MANILA, Philippines – According to think tanks, the current version of the public utility vehicle (PUV) modernization program is not the answer to the country’s current transportation problem.
During a House briefing on Thursday, October 19, IBON Foundation and AGHAM – Advocates for Science and Technology for the People said the program does not address the “lack of public mass transport system.”
“The goal is for a publicly owned (transport system for) the welfare of the riding public. Finally, we propose that there should be a comprehensive public transport plan for individual vehicle type,” Glenis Balangue, IBON Foundation’s senior researcher said.
The House committee on transportation called for the meeting with transport officials after a two-day strike by jeepney operators and drivers over the government’s plan to replace jeepneys that are older than 15 years. (WATCH: Abala ba ang transport strike?)
The think tanks said the government should not pass the burden of buying new and “expensive” jeepney models if the goal is to promote affordable, safe, and up-to-standard transport system.
Instead of giving the funds from the Comprehensive Automotive Resurgence Strategy program to foreign car manufacturers, IBON Foundation said it can be used to subsidize the cost of jeepneys through cooperatives.
In their position papers submitted to the committee, the think tanks suggested a “Palit Jeepney” program which focuses on evaluating the roadworthiness of public utility jeepneys (PUJ).
“Evaluation for roadworthiness should be done at a per-unit basis instead of a fixed standard (of) ‘older than 15 years’ which now stands,” Agham said.
IBON Fondation suggested that the program can start by “auditing all registered PUJs which could still be rehabilitated” and should be complemented by an assured regular maintenance program at “no or minimal cost to the cooperative.”

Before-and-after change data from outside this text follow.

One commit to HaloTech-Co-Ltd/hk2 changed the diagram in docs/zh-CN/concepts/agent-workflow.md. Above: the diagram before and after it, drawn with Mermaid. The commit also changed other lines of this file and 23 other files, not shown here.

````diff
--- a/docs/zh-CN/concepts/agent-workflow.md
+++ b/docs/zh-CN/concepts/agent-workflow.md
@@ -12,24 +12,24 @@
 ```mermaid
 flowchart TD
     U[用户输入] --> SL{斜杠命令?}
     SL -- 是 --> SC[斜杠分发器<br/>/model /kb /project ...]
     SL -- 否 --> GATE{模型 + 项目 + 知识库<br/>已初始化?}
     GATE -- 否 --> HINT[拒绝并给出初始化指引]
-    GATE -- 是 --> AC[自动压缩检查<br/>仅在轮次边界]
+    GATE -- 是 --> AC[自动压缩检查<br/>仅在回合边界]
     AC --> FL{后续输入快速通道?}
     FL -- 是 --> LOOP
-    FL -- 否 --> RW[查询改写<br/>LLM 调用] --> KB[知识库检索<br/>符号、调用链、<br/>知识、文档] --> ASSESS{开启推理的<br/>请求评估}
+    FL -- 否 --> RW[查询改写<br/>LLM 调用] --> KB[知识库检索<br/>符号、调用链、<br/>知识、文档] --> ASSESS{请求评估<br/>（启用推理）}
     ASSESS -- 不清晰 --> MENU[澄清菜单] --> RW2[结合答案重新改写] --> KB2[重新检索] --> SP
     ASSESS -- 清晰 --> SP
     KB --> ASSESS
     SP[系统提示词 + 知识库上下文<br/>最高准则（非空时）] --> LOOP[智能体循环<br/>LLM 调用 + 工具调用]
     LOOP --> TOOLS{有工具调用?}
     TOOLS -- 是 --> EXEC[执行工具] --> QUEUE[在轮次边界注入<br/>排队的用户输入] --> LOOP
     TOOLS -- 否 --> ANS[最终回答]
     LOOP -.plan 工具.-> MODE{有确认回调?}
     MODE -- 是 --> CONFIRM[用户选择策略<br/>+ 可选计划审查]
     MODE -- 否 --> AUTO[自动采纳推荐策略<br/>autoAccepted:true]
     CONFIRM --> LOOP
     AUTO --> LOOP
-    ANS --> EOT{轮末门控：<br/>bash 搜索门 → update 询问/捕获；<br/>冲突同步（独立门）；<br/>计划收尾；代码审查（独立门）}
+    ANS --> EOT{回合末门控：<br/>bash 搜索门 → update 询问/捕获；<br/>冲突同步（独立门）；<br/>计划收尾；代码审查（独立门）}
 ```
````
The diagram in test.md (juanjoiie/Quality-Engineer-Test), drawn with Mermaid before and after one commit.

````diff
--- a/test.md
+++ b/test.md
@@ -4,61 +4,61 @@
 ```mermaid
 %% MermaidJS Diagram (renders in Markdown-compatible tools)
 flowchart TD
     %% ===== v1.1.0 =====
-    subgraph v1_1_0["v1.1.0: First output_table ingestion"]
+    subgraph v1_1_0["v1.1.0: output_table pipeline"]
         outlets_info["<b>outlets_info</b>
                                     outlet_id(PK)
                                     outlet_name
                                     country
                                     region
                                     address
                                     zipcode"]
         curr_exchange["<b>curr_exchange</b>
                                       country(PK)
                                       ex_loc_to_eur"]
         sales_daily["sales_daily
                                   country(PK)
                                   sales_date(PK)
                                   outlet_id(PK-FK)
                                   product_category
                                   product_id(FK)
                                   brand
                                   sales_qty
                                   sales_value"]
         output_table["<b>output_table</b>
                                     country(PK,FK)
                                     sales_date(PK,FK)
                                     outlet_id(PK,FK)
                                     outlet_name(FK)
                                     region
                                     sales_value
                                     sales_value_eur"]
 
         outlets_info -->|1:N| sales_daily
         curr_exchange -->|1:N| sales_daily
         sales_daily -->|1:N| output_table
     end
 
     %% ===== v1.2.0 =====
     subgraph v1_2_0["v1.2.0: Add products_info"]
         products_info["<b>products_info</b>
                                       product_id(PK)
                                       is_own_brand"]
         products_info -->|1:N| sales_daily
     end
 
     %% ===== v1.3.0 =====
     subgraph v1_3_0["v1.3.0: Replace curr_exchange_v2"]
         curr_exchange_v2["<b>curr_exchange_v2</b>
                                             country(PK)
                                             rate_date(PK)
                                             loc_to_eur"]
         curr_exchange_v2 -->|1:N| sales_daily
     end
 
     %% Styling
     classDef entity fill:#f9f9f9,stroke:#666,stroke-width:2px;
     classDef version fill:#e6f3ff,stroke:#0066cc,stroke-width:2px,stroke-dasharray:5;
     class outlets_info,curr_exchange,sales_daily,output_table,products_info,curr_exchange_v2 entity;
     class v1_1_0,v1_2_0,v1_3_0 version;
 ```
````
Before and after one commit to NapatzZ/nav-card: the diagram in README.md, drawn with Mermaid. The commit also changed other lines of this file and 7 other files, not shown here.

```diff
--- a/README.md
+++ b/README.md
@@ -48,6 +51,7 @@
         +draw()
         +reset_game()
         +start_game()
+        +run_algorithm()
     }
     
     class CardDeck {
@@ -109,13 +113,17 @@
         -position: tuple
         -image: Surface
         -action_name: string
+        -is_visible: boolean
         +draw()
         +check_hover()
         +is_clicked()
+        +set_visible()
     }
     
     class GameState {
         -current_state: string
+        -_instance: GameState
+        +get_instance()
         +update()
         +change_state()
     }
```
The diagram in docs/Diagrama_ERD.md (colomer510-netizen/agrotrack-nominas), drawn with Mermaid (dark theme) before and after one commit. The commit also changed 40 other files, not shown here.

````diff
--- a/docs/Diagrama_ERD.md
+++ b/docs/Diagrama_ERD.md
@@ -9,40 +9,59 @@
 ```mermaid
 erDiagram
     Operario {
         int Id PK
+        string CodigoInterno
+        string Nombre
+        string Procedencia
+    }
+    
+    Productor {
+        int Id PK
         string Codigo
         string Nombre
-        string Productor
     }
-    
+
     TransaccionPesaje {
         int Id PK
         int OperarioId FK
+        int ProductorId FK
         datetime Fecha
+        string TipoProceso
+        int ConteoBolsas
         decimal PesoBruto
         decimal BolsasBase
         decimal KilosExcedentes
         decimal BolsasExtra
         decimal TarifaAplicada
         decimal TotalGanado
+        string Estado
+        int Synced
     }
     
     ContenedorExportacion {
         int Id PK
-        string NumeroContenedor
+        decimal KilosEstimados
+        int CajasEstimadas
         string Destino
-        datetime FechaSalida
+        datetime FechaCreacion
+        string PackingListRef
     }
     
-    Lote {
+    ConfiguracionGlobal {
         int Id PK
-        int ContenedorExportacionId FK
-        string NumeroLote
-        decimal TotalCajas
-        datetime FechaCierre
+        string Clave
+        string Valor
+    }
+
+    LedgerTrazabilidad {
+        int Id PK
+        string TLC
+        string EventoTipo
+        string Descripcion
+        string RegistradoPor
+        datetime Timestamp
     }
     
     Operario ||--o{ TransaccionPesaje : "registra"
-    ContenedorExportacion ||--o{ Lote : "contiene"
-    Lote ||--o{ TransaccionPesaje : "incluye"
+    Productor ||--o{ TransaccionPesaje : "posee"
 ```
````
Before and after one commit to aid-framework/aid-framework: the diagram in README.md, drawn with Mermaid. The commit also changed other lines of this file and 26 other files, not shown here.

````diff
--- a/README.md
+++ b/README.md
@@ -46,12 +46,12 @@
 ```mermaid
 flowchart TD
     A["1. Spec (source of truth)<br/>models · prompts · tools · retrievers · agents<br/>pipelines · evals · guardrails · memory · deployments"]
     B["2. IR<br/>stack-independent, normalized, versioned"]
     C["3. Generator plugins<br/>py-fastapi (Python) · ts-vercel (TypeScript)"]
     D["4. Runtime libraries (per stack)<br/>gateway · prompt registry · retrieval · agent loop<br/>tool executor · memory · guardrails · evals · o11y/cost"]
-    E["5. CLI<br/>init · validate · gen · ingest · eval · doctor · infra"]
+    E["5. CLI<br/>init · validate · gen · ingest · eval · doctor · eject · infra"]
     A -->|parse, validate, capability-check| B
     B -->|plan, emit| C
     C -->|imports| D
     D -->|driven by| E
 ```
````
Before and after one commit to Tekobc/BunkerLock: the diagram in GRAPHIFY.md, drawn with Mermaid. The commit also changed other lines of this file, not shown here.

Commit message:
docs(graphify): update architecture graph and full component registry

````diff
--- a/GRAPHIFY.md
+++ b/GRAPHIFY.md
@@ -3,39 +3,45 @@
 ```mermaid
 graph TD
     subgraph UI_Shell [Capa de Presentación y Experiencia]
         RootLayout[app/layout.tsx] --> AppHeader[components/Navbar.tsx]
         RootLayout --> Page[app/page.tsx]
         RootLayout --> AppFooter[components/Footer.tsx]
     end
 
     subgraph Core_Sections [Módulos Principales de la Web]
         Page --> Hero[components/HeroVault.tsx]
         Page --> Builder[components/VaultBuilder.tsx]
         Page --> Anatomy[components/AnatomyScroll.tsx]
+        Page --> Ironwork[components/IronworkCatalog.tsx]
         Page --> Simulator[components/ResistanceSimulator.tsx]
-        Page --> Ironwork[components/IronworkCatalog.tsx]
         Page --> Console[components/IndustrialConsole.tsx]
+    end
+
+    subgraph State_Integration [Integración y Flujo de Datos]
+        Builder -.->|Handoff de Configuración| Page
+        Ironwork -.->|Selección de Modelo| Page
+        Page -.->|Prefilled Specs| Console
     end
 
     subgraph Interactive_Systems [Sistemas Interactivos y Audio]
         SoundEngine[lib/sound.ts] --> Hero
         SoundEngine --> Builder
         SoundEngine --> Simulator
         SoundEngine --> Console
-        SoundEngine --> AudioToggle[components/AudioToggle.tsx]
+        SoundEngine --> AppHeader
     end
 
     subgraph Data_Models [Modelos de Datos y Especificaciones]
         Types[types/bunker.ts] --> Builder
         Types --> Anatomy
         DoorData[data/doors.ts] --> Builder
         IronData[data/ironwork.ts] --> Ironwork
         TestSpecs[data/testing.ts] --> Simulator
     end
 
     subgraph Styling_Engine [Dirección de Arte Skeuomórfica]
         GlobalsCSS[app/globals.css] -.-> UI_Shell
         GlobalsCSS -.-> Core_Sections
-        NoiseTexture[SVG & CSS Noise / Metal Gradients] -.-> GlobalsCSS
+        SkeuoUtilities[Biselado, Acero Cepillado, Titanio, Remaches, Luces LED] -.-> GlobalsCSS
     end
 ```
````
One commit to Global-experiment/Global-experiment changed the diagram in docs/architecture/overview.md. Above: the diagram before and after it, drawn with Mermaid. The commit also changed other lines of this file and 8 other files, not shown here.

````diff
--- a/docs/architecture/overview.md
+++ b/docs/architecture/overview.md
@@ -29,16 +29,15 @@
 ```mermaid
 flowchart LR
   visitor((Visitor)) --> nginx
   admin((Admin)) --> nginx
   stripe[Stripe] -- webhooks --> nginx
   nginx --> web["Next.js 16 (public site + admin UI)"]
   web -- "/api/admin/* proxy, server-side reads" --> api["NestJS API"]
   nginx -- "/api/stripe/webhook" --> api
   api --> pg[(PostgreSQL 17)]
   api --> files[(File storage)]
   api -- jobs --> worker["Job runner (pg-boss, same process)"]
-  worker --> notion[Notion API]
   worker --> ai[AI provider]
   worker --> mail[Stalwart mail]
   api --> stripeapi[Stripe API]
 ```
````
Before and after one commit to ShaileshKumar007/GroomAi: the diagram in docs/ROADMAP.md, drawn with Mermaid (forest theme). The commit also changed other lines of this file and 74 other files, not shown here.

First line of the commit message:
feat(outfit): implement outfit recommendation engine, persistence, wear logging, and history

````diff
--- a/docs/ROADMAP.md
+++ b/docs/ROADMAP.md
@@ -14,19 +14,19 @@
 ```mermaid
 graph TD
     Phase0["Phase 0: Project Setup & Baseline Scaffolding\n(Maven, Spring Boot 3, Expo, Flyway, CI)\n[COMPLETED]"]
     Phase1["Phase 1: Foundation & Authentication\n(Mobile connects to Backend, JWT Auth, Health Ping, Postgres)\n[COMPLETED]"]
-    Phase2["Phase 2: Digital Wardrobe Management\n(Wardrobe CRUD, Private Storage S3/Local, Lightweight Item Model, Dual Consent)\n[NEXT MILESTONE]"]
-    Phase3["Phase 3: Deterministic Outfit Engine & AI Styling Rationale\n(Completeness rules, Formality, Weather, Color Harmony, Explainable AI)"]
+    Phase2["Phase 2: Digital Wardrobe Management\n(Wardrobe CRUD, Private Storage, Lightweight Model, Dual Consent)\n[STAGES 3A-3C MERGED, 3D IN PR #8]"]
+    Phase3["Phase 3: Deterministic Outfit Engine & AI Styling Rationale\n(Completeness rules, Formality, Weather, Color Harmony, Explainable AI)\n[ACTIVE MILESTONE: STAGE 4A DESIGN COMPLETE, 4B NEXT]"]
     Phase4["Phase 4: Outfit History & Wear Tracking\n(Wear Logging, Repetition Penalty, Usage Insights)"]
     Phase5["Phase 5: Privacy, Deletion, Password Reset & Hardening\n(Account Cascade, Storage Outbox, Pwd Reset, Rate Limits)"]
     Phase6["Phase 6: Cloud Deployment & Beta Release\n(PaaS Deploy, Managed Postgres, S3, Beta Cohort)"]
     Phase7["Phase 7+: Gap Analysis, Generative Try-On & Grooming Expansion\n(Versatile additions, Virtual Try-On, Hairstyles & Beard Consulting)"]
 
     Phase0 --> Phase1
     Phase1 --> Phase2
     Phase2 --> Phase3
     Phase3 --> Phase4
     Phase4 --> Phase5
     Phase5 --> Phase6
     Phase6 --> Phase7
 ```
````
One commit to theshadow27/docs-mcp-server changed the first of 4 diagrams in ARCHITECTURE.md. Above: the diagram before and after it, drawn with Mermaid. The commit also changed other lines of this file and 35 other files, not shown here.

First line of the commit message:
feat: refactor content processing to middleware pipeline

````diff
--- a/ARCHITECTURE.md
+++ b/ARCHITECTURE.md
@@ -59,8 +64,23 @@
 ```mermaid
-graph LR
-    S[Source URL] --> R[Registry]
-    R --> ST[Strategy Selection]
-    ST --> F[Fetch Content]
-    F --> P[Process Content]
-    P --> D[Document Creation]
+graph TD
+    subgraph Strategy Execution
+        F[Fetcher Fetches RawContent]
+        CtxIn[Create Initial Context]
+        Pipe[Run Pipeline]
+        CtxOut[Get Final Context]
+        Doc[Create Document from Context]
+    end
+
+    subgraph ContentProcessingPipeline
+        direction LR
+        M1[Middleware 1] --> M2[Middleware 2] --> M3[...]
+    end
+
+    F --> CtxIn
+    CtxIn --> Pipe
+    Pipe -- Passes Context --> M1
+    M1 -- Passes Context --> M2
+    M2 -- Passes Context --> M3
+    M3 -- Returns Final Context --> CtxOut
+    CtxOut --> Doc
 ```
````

“In addition, the government should establish a partnership with driver and small operator cooperatives by limiting franchises to genuine (operating) cooperatives or associations. This way, the jeepneys can be modernized in a way that respects the small drivers and operator’s right to work,” the think tank said.
The current version was “pro-big business” and anti-poor, as the new jeepney models cost around P1.5 million each – which was too much for small drivers and operators, Piston said.
Many questions still hound the modernization plan. On Thursday, transportation officials revealed that they are yet to map out a timeline for how the modernization program will be rolled out. – Rappler.com